- Data excerpts -
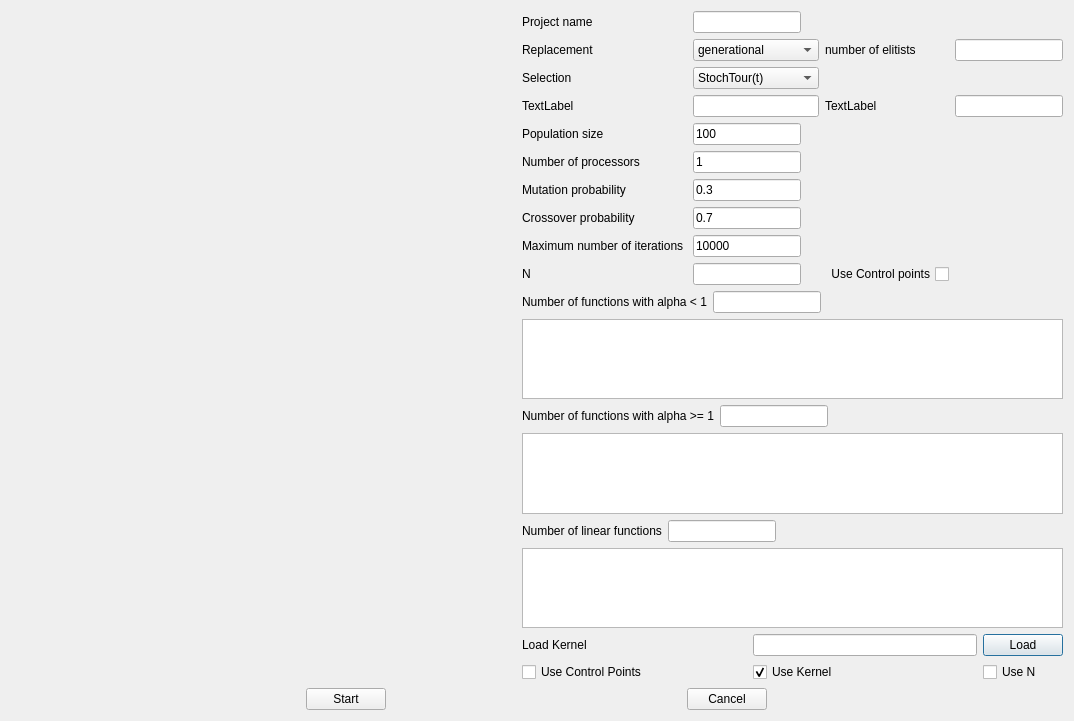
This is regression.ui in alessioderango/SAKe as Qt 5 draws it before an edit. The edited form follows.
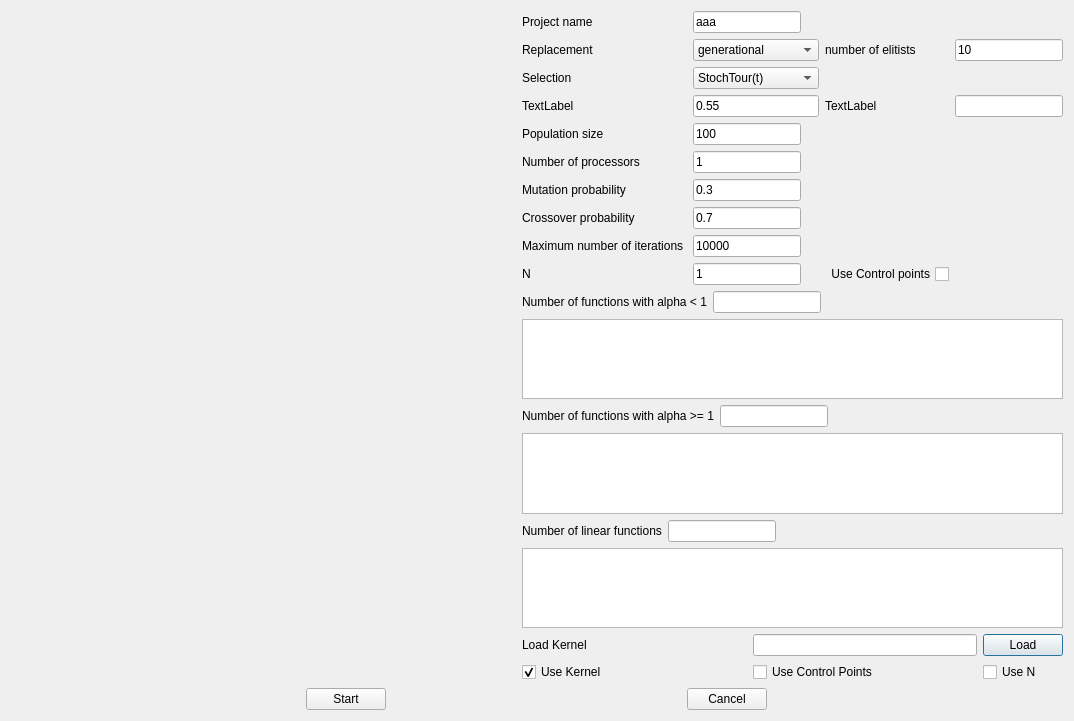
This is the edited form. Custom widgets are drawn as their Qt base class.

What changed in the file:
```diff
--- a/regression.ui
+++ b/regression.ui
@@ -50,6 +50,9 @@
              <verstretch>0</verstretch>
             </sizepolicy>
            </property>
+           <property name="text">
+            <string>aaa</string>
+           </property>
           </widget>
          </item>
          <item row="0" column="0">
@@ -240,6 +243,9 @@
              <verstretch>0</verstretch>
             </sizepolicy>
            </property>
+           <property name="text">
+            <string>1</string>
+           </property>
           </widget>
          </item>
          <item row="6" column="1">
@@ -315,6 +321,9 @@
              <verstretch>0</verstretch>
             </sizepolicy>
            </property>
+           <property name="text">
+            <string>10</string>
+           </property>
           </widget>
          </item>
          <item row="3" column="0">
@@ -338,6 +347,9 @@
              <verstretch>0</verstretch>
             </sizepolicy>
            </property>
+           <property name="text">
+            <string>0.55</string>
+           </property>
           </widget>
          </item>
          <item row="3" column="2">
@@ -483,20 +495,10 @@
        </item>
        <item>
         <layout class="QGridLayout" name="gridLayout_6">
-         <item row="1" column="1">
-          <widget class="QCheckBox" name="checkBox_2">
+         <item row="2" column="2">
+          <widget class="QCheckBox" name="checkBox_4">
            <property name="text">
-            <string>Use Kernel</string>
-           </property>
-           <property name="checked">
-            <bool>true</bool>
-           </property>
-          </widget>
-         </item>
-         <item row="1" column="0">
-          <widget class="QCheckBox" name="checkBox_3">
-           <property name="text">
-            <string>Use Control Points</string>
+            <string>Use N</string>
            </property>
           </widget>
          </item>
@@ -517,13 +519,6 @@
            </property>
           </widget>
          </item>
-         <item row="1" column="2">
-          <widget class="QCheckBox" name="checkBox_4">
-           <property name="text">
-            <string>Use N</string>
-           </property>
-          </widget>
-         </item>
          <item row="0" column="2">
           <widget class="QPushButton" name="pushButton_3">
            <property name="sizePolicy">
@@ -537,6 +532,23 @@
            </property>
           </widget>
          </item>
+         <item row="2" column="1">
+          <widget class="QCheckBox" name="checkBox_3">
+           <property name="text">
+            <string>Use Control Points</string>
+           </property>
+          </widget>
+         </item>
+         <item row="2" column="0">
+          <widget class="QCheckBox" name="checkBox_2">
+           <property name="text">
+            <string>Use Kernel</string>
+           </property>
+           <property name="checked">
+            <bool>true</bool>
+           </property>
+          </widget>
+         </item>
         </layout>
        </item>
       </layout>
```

...

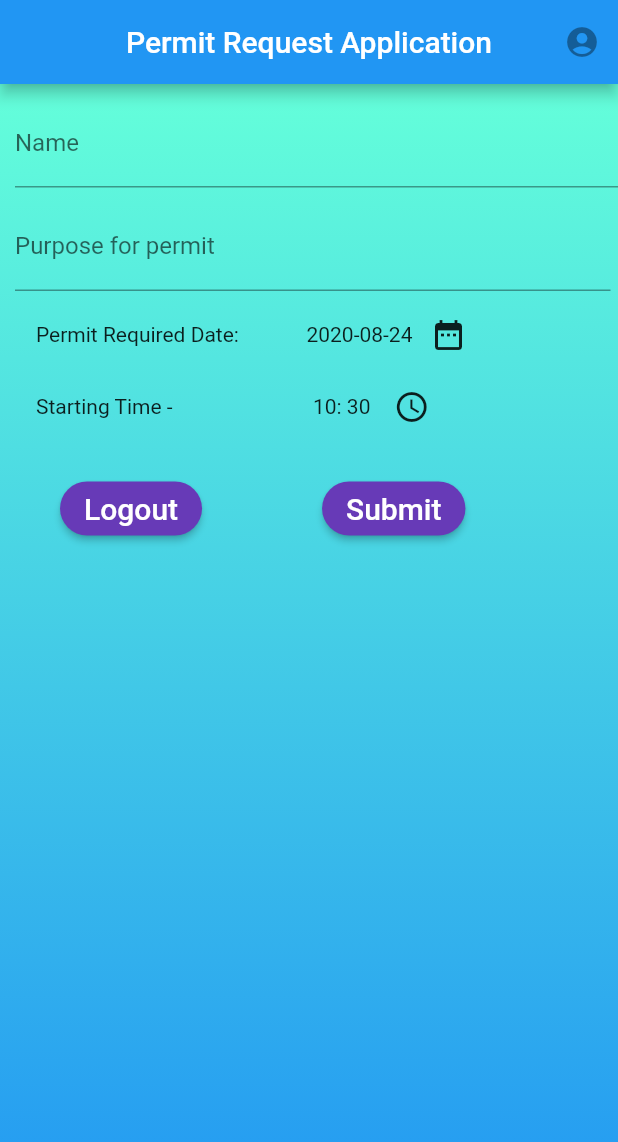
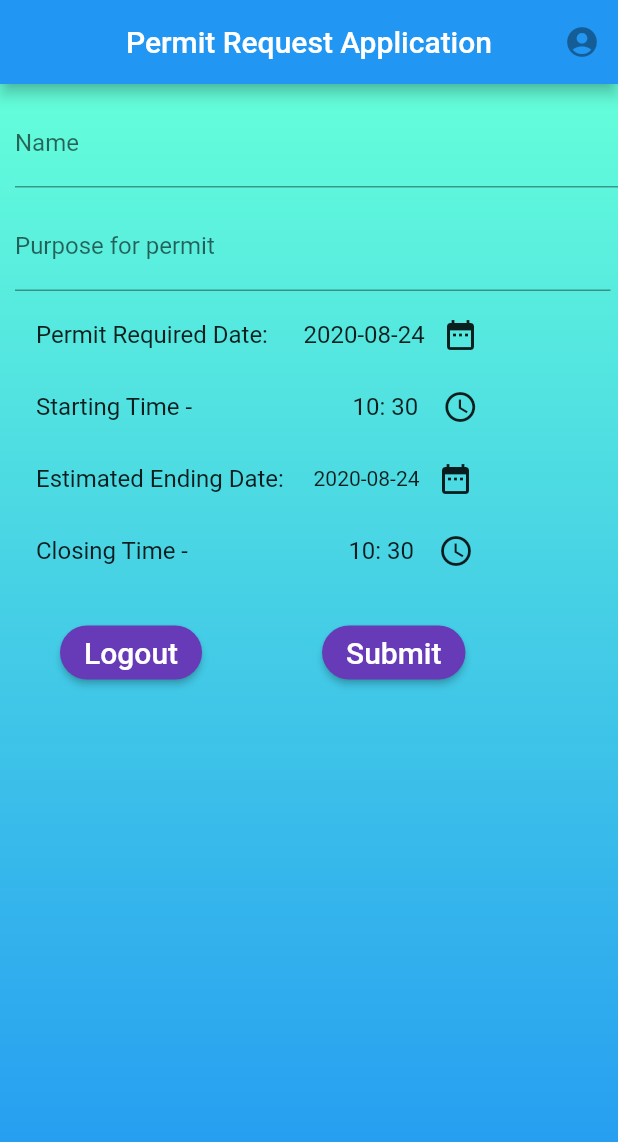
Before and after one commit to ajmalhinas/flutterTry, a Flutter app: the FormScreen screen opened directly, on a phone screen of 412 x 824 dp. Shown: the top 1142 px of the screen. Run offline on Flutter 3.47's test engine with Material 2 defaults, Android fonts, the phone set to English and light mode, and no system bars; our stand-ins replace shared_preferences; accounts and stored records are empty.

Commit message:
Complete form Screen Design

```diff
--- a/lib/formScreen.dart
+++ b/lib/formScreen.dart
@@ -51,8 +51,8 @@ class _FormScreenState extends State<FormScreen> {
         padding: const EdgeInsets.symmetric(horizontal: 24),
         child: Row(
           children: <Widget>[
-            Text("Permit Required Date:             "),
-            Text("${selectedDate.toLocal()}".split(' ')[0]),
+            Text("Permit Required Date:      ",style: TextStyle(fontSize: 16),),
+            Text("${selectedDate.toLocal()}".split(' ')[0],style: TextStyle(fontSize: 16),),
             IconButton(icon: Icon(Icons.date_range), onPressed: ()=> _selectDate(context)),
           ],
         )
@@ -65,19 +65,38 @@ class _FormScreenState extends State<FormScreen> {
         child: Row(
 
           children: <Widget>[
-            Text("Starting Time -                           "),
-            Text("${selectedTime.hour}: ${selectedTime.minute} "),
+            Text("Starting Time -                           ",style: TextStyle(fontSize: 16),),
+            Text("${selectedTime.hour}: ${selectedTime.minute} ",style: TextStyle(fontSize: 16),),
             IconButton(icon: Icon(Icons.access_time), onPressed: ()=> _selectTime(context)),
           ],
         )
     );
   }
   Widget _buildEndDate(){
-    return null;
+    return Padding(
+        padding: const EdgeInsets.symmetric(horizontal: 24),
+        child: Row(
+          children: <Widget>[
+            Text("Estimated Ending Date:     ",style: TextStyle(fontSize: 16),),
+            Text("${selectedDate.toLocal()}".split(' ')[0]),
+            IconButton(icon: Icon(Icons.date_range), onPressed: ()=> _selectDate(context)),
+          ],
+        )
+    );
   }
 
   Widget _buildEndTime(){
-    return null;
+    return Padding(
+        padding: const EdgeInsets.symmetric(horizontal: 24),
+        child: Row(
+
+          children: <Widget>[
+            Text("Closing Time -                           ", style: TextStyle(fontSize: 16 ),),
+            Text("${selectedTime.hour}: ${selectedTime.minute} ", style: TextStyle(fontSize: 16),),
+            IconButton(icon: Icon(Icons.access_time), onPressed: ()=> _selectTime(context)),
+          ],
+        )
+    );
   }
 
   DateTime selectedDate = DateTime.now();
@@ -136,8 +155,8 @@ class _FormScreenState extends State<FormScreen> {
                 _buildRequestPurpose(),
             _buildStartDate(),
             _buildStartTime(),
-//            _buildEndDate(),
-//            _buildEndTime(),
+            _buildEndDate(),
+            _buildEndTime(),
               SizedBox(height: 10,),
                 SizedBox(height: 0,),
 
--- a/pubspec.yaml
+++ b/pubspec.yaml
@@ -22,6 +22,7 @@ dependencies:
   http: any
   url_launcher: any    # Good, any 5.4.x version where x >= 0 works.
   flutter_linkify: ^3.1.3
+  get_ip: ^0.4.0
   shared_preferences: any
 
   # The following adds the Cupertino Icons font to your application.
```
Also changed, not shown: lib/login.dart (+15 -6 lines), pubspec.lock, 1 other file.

---

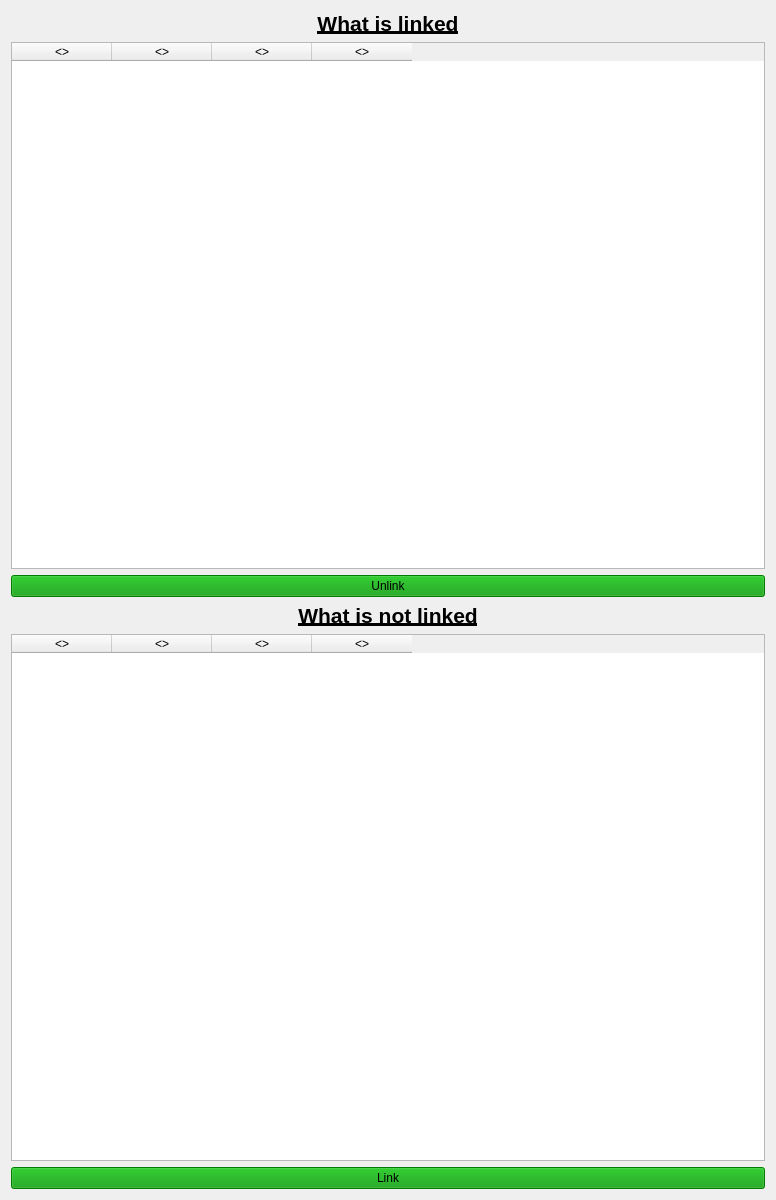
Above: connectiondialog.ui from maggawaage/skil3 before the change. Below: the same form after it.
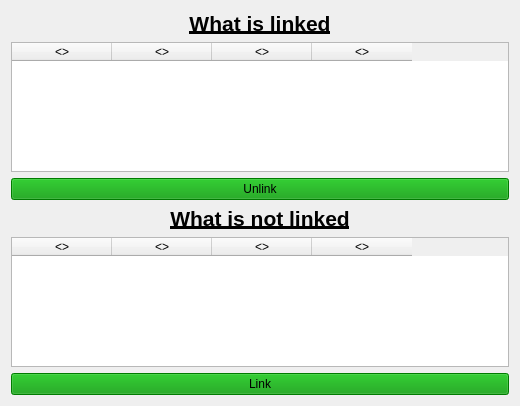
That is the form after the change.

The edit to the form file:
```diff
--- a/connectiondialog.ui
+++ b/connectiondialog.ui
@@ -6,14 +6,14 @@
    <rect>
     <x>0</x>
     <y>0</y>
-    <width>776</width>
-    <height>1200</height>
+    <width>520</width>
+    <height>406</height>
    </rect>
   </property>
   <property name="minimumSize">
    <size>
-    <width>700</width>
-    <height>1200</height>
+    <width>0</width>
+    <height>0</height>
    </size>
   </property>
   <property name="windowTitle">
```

- Task to complete -
Where a line in the entries holds the word "Control", copy that line.

- Answer below -
-            <string>Use Control Points</string>
+            <string>Use Control Points</string>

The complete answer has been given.